(Content revision data)
================
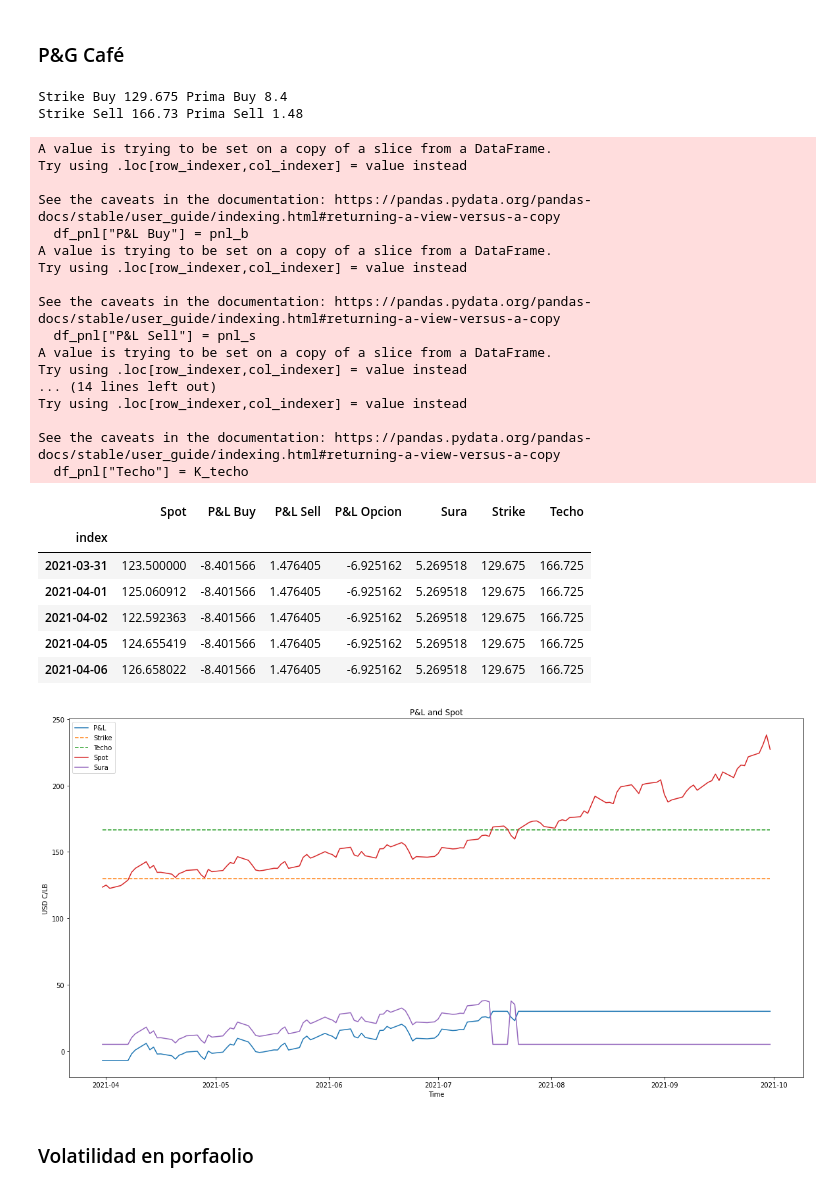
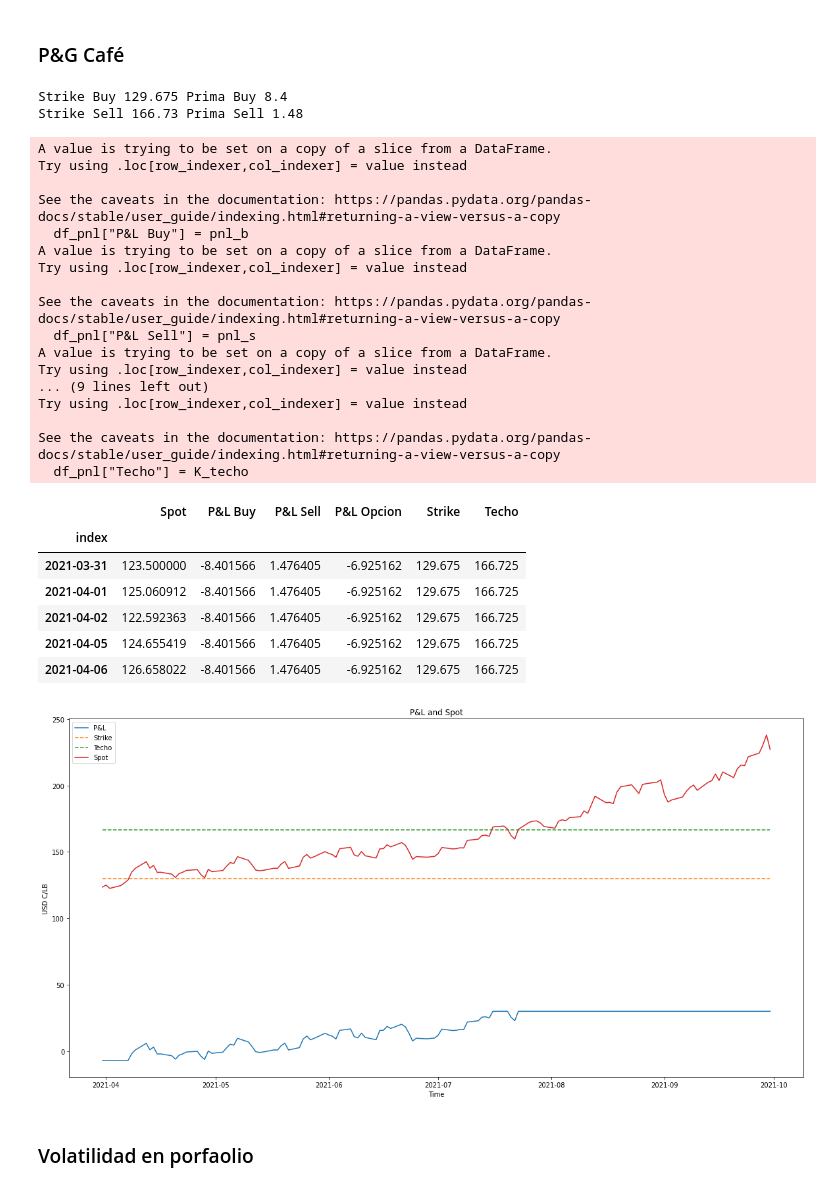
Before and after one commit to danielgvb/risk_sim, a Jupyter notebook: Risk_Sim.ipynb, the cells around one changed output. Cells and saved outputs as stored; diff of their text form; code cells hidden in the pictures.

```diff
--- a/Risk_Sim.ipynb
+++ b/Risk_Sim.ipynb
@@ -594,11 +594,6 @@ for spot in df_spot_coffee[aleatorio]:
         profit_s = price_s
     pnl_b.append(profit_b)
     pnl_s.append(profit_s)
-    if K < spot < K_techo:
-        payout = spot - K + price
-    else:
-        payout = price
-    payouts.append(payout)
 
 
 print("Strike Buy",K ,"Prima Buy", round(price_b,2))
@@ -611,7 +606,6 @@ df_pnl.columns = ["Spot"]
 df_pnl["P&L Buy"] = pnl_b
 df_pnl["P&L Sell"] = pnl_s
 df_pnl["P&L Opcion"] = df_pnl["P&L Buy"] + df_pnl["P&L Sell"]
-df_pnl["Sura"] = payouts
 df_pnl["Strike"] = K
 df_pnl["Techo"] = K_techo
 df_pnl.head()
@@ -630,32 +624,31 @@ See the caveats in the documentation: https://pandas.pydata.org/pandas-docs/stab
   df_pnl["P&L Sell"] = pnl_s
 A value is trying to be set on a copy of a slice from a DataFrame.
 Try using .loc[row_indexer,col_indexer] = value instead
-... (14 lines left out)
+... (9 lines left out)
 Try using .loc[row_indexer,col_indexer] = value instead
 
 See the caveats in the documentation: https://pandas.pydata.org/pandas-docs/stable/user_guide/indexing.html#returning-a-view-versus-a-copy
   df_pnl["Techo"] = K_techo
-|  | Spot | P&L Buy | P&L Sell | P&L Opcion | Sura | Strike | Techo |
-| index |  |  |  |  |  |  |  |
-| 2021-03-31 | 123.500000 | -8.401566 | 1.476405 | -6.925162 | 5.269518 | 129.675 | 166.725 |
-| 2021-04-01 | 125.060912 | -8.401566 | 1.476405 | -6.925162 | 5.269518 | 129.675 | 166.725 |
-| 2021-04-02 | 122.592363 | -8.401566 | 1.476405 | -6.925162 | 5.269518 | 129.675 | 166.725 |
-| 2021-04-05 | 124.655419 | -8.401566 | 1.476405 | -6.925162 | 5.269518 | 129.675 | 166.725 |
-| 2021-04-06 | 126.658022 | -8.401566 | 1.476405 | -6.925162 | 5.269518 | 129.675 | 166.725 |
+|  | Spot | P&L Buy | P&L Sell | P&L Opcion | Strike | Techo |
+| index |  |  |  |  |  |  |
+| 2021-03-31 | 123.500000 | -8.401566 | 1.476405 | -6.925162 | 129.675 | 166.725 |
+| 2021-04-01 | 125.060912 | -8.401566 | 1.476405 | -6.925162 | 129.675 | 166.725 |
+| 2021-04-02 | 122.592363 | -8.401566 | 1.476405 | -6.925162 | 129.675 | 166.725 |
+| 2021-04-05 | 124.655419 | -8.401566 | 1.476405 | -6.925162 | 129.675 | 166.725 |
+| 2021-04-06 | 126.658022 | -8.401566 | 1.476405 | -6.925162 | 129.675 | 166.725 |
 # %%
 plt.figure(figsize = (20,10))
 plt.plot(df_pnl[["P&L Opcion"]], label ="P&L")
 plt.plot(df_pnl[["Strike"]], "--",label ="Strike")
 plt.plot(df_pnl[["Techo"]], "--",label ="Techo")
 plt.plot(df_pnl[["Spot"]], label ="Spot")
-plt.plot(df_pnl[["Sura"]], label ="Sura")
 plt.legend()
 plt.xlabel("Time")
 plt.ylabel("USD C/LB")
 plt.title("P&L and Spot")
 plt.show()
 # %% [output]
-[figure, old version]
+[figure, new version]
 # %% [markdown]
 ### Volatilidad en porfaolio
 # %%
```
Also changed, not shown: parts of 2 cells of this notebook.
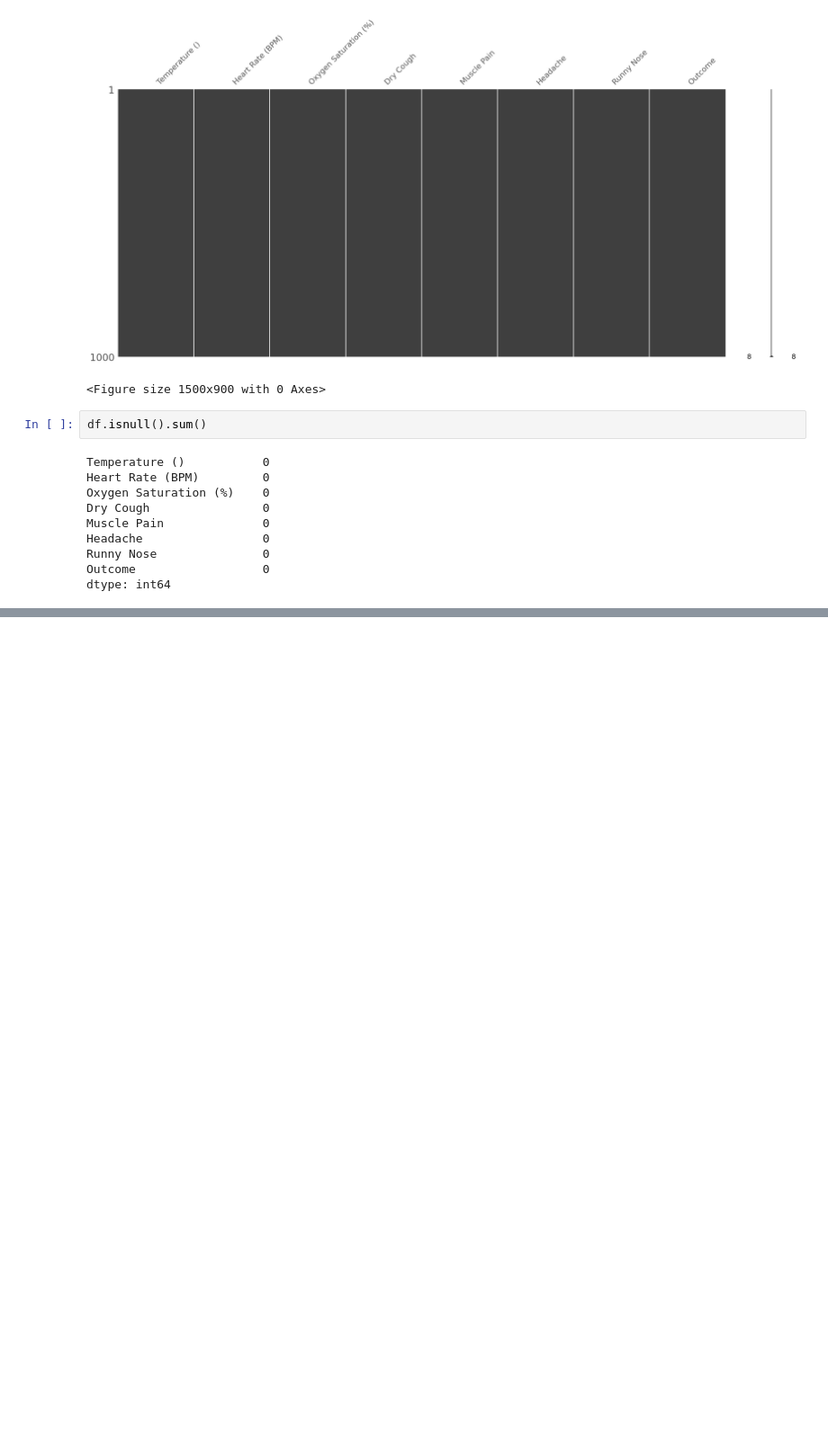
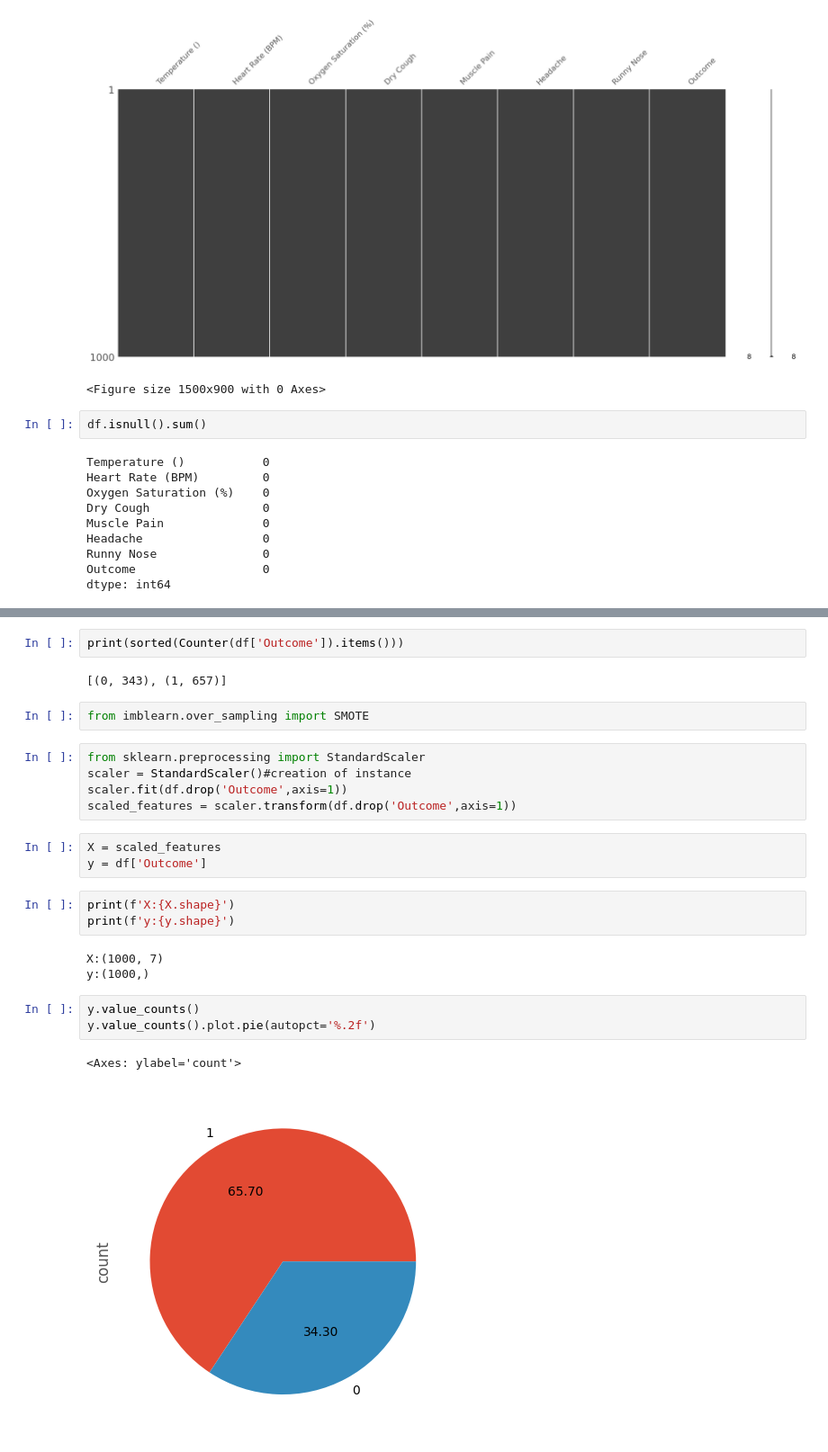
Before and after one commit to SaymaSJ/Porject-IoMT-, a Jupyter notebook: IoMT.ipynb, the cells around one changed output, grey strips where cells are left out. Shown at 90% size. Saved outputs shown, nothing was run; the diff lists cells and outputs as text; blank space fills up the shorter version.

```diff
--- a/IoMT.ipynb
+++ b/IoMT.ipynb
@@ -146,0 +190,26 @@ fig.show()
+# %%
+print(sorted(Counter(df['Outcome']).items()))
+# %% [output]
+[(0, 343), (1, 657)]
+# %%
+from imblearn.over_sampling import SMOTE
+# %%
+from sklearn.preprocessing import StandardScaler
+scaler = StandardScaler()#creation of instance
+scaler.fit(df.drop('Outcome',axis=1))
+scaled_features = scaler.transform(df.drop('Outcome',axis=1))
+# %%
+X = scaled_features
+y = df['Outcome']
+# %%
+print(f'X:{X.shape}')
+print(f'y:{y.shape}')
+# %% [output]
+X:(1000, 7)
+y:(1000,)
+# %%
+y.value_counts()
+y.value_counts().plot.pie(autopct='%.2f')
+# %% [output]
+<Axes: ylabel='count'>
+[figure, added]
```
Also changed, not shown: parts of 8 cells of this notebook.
================
For the records above, give every line again exactly and skip the pictures.

Before and after one commit to danielgvb/risk_sim, a Jupyter notebook: Risk_Sim.ipynb, the cells around one changed output. Cells and saved outputs as stored; diff of their text form; code cells hidden in the pictures.

```diff
--- a/Risk_Sim.ipynb
+++ b/Risk_Sim.ipynb
@@ -594,11 +594,6 @@ for spot in df_spot_coffee[aleatorio]:
         profit_s = price_s
     pnl_b.append(profit_b)
     pnl_s.append(profit_s)
-    if K < spot < K_techo:
-        payout = spot - K + price
-    else:
-        payout = price
-    payouts.append(payout)
 
 
 print("Strike Buy",K ,"Prima Buy", round(price_b,2))
@@ -611,7 +606,6 @@ df_pnl.columns = ["Spot"]
 df_pnl["P&L Buy"] = pnl_b
 df_pnl["P&L Sell"] = pnl_s
 df_pnl["P&L Opcion"] = df_pnl["P&L Buy"] + df_pnl["P&L Sell"]
-df_pnl["Sura"] = payouts
 df_pnl["Strike"] = K
 df_pnl["Techo"] = K_techo
 df_pnl.head()
@@ -630,32 +624,31 @@ See the caveats in the documentation: https://pandas.pydata.org/pandas-docs/stab
   df_pnl["P&L Sell"] = pnl_s
 A value is trying to be set on a copy of a slice from a DataFrame.
 Try using .loc[row_indexer,col_indexer] = value instead
-... (14 lines left out)
+... (9 lines left out)
 Try using .loc[row_indexer,col_indexer] = value instead
 
 See the caveats in the documentation: https://pandas.pydata.org/pandas-docs/stable/user_guide/indexing.html#returning-a-view-versus-a-copy
   df_pnl["Techo"] = K_techo
-|  | Spot | P&L Buy | P&L Sell | P&L Opcion | Sura | Strike | Techo |
-| index |  |  |  |  |  |  |  |
-| 2021-03-31 | 123.500000 | -8.401566 | 1.476405 | -6.925162 | 5.269518 | 129.675 | 166.725 |
-| 2021-04-01 | 125.060912 | -8.401566 | 1.476405 | -6.925162 | 5.269518 | 129.675 | 166.725 |
-| 2021-04-02 | 122.592363 | -8.401566 | 1.476405 | -6.925162 | 5.269518 | 129.675 | 166.725 |
-| 2021-04-05 | 124.655419 | -8.401566 | 1.476405 | -6.925162 | 5.269518 | 129.675 | 166.725 |
-| 2021-04-06 | 126.658022 | -8.401566 | 1.476405 | -6.925162 | 5.269518 | 129.675 | 166.725 |
+|  | Spot | P&L Buy | P&L Sell | P&L Opcion | Strike | Techo |
+| index |  |  |  |  |  |  |
+| 2021-03-31 | 123.500000 | -8.401566 | 1.476405 | -6.925162 | 129.675 | 166.725 |
+| 2021-04-01 | 125.060912 | -8.401566 | 1.476405 | -6.925162 | 129.675 | 166.725 |
+| 2021-04-02 | 122.592363 | -8.401566 | 1.476405 | -6.925162 | 129.675 | 166.725 |
+| 2021-04-05 | 124.655419 | -8.401566 | 1.476405 | -6.925162 | 129.675 | 166.725 |
+| 2021-04-06 | 126.658022 | -8.401566 | 1.476405 | -6.925162 | 129.675 | 166.725 |
 # %%
 plt.figure(figsize = (20,10))
 plt.plot(df_pnl[["P&L Opcion"]], label ="P&L")
 plt.plot(df_pnl[["Strike"]], "--",label ="Strike")
 plt.plot(df_pnl[["Techo"]], "--",label ="Techo")
 plt.plot(df_pnl[["Spot"]], label ="Spot")
-plt.plot(df_pnl[["Sura"]], label ="Sura")
 plt.legend()
 plt.xlabel("Time")
 plt.ylabel("USD C/LB")
 plt.title("P&L and Spot")
 plt.show()
 # %% [output]
-[figure, old version]
+[figure, new version]
 # %% [markdown]
 ### Volatilidad en porfaolio
 # %%
```
Also changed, not shown: parts of 2 cells of this notebook.
Before and after one commit to SaymaSJ/Porject-IoMT-, a Jupyter notebook: IoMT.ipynb, the cells around one changed output, grey strips where cells are left out. Shown at 90% size. Saved outputs shown, nothing was run; the diff lists cells and outputs as text; blank space fills up the shorter version.

```diff
--- a/IoMT.ipynb
+++ b/IoMT.ipynb
@@ -146,0 +190,26 @@ fig.show()
+# %%
+print(sorted(Counter(df['Outcome']).items()))
+# %% [output]
+[(0, 343), (1, 657)]
+# %%
+from imblearn.over_sampling import SMOTE
+# %%
+from sklearn.preprocessing import StandardScaler
+scaler = StandardScaler()#creation of instance
+scaler.fit(df.drop('Outcome',axis=1))
+scaled_features = scaler.transform(df.drop('Outcome',axis=1))
+# %%
+X = scaled_features
+y = df['Outcome']
+# %%
+print(f'X:{X.shape}')
+print(f'y:{y.shape}')
+# %% [output]
+X:(1000, 7)
+y:(1000,)
+# %%
+y.value_counts()
+y.value_counts().plot.pie(autopct='%.2f')
+# %% [output]
+<Axes: ylabel='count'>
+[figure, added]
```
Also changed, not shown: parts of 8 cells of this notebook.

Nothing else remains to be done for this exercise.